Exercise requirements: Print every line below exactly. Skip the pictures.

(Detected change data)
● ● ● ● ● ● ●

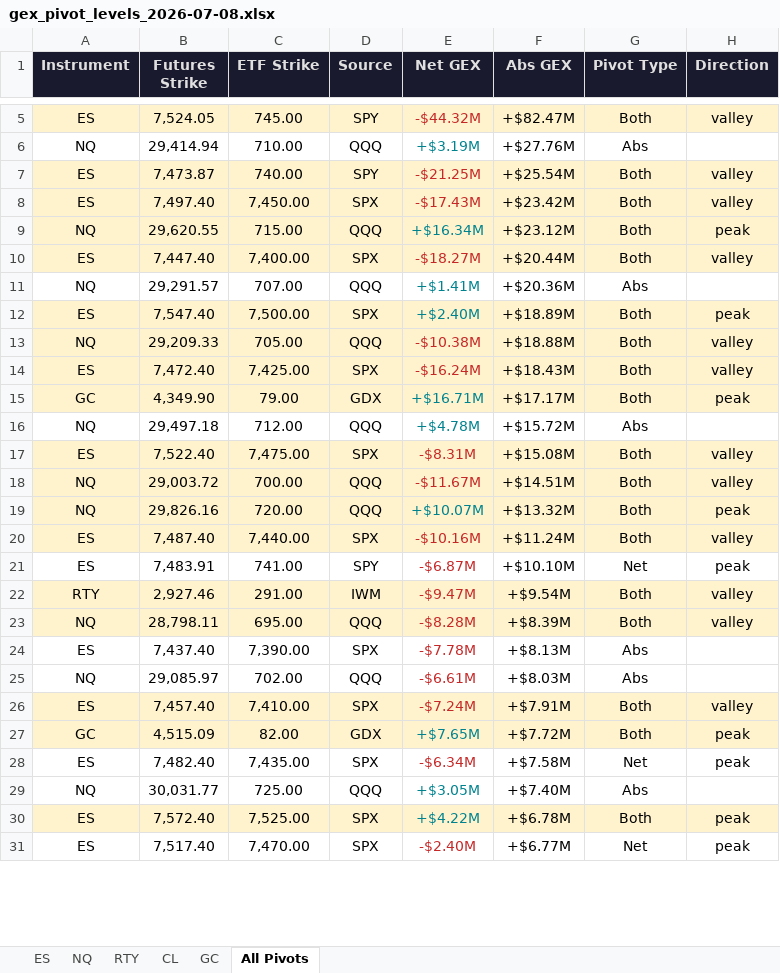
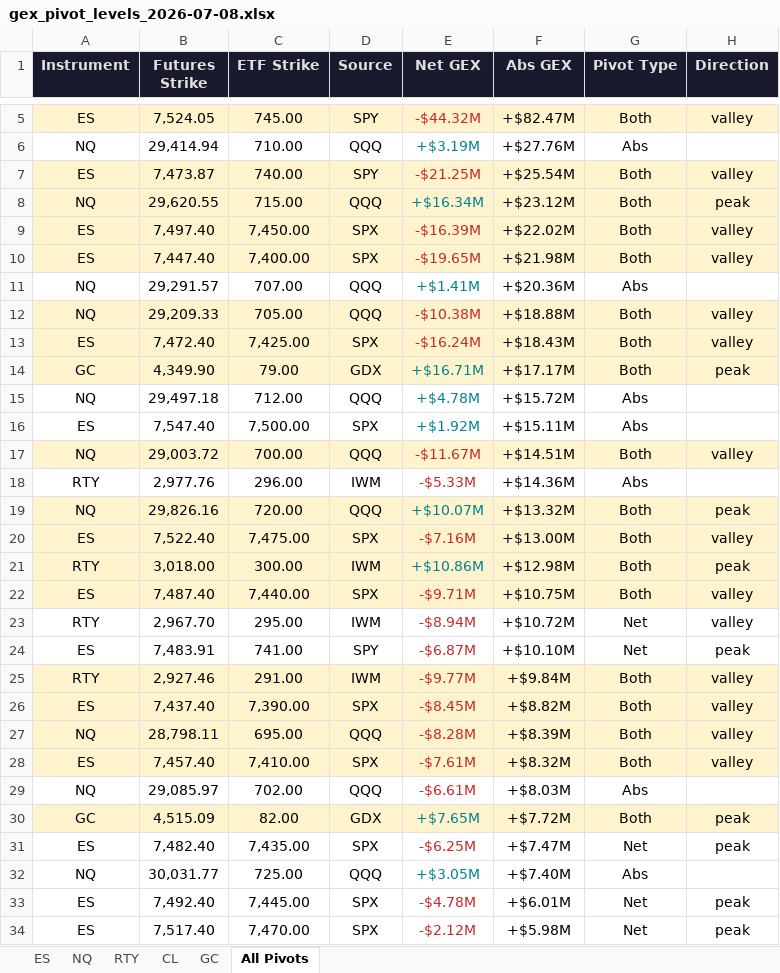
Before and after one commit to samidor/futures-levels, an Excel workbook: gex_pivot_levels_2026-07-08.xlsx, sheet All Pivots, drawn as a sheet; only a part is shown, gaps mark what is left out; values as stored, in another font and other column widths than the file's, no borders; removed rows and columns are numbered as before the commit, all else as after; the diff covers the shown part only; the diff names each change by its address in the sheet, - before the commit and + after, or states it on an @@ line.

```diff
--- a/gex_pivot_levels_2026-07-08.xlsx (sheet All Pivots)
+++ b/gex_pivot_levels_2026-07-08.xlsx (sheet All Pivots)
-row 8: ES | 7,497.40 | 7,450.00 | SPX | -$17.43M | +$23.42M | Both | valley
+row 9: ES | 7,497.40 | 7,450.00 | SPX | -$16.39M | +$22.02M | Both | valley
-E10 (Net GEX): -$18.27M
+E10 (Net GEX): -$19.65M
-F10 (Abs GEX): +$20.44M
+F10 (Abs GEX): +$21.98M
-row 12: ES | 7,547.40 | 7,500.00 | SPX | +$2.40M | +$18.89M | Both | peak
-row 17: ES | 7,522.40 | 7,475.00 | SPX | -$8.31M | +$15.08M | Both | valley
+row 16: ES | 7,547.40 | 7,500.00 | SPX | +$1.92M | +$15.11M | Abs
+row 18: RTY | 2,977.76 | 296.00 | IWM | -$5.33M | +$14.36M | Abs
+row 20: ES | 7,522.40 | 7,475.00 | SPX | -$7.16M | +$13.00M | Both | valley
+row 21: RTY | 3,018.00 | 300.00 | IWM | +$10.86M | +$12.98M | Both | peak
-E22 (Net GEX): -$10.16M
+E22 (Net GEX): -$9.71M
-F22 (Abs GEX): +$11.24M
+F22 (Abs GEX): +$10.75M
+row 23: RTY | 2,967.70 | 295.00 | IWM | -$8.94M | +$10.72M | Net | valley
-E25 (Net GEX): -$9.47M
+E25 (Net GEX): -$9.77M
-F25 (Abs GEX): +$9.54M
+F25 (Abs GEX): +$9.84M
+row 26: ES | 7,437.40 | 7,390.00 | SPX | -$8.45M | +$8.82M | Both | valley
-row 24: ES | 7,437.40 | 7,390.00 | SPX | -$7.78M | +$8.13M | Abs
+row 28: ES | 7,457.40 | 7,410.00 | SPX | -$7.61M | +$8.32M | Both | valley
-row 26: ES | 7,457.40 | 7,410.00 | SPX | -$7.24M | +$7.91M | Both | valley
-E31 (Net GEX): -$6.34M
+E31 (Net GEX): -$6.25M
-F31 (Abs GEX): +$7.58M
+F31 (Abs GEX): +$7.47M
-row 30: ES | 7,572.40 | 7,525.00 | SPX | +$4.22M | +$6.78M | Both | peak
+row 33: ES | 7,492.40 | 7,445.00 | SPX | -$4.78M | +$6.01M | Net | peak
-E34 (Net GEX): -$2.40M
+E34 (Net GEX): -$2.12M
-F34 (Abs GEX): +$6.77M
+F34 (Abs GEX): +$5.98M
```
Also changed, not shown: 6 added rows, 11 removed rows and 16 edited cells elsewhere in this sheet, sheet ES, sheet CL, sheet RTY, 11 other files.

● ● ● ● ● ● ●

Answer to the exercise:
Before and after one commit to samidor/futures-levels, an Excel workbook: gex_pivot_levels_2026-07-08.xlsx, sheet All Pivots, drawn as a sheet; only a part is shown, gaps mark what is left out; values as stored, in another font and other column widths than the file's, no borders; removed rows and columns are numbered as before the commit, all else as after; the diff covers the shown part only; the diff names each change by its address in the sheet, - before the commit and + after, or states it on an @@ line.

```diff
--- a/gex_pivot_levels_2026-07-08.xlsx (sheet All Pivots)
+++ b/gex_pivot_levels_2026-07-08.xlsx (sheet All Pivots)
-row 8: ES | 7,497.40 | 7,450.00 | SPX | -$17.43M | +$23.42M | Both | valley
+row 9: ES | 7,497.40 | 7,450.00 | SPX | -$16.39M | +$22.02M | Both | valley
-E10 (Net GEX): -$18.27M
+E10 (Net GEX): -$19.65M
-F10 (Abs GEX): +$20.44M
+F10 (Abs GEX): +$21.98M
-row 12: ES | 7,547.40 | 7,500.00 | SPX | +$2.40M | +$18.89M | Both | peak
-row 17: ES | 7,522.40 | 7,475.00 | SPX | -$8.31M | +$15.08M | Both | valley
+row 16: ES | 7,547.40 | 7,500.00 | SPX | +$1.92M | +$15.11M | Abs
+row 18: RTY | 2,977.76 | 296.00 | IWM | -$5.33M | +$14.36M | Abs
+row 20: ES | 7,522.40 | 7,475.00 | SPX | -$7.16M | +$13.00M | Both | valley
+row 21: RTY | 3,018.00 | 300.00 | IWM | +$10.86M | +$12.98M | Both | peak
-E22 (Net GEX): -$10.16M
+E22 (Net GEX): -$9.71M
-F22 (Abs GEX): +$11.24M
+F22 (Abs GEX): +$10.75M
+row 23: RTY | 2,967.70 | 295.00 | IWM | -$8.94M | +$10.72M | Net | valley
-E25 (Net GEX): -$9.47M
+E25 (Net GEX): -$9.77M
-F25 (Abs GEX): +$9.54M
+F25 (Abs GEX): +$9.84M
+row 26: ES | 7,437.40 | 7,390.00 | SPX | -$8.45M | +$8.82M | Both | valley
-row 24: ES | 7,437.40 | 7,390.00 | SPX | -$7.78M | +$8.13M | Abs
+row 28: ES | 7,457.40 | 7,410.00 | SPX | -$7.61M | +$8.32M | Both | valley
-row 26: ES | 7,457.40 | 7,410.00 | SPX | -$7.24M | +$7.91M | Both | valley
-E31 (Net GEX): -$6.34M
+E31 (Net GEX): -$6.25M
-F31 (Abs GEX): +$7.58M
+F31 (Abs GEX): +$7.47M
-row 30: ES | 7,572.40 | 7,525.00 | SPX | +$4.22M | +$6.78M | Both | peak
+row 33: ES | 7,492.40 | 7,445.00 | SPX | -$4.78M | +$6.01M | Net | peak
-E34 (Net GEX): -$2.40M
+E34 (Net GEX): -$2.12M
-F34 (Abs GEX): +$6.77M
+F34 (Abs GEX): +$5.98M
```
Also changed, not shown: 6 added rows, 11 removed rows and 16 edited cells elsewhere in this sheet, sheet ES, sheet CL, sheet RTY, 11 other files.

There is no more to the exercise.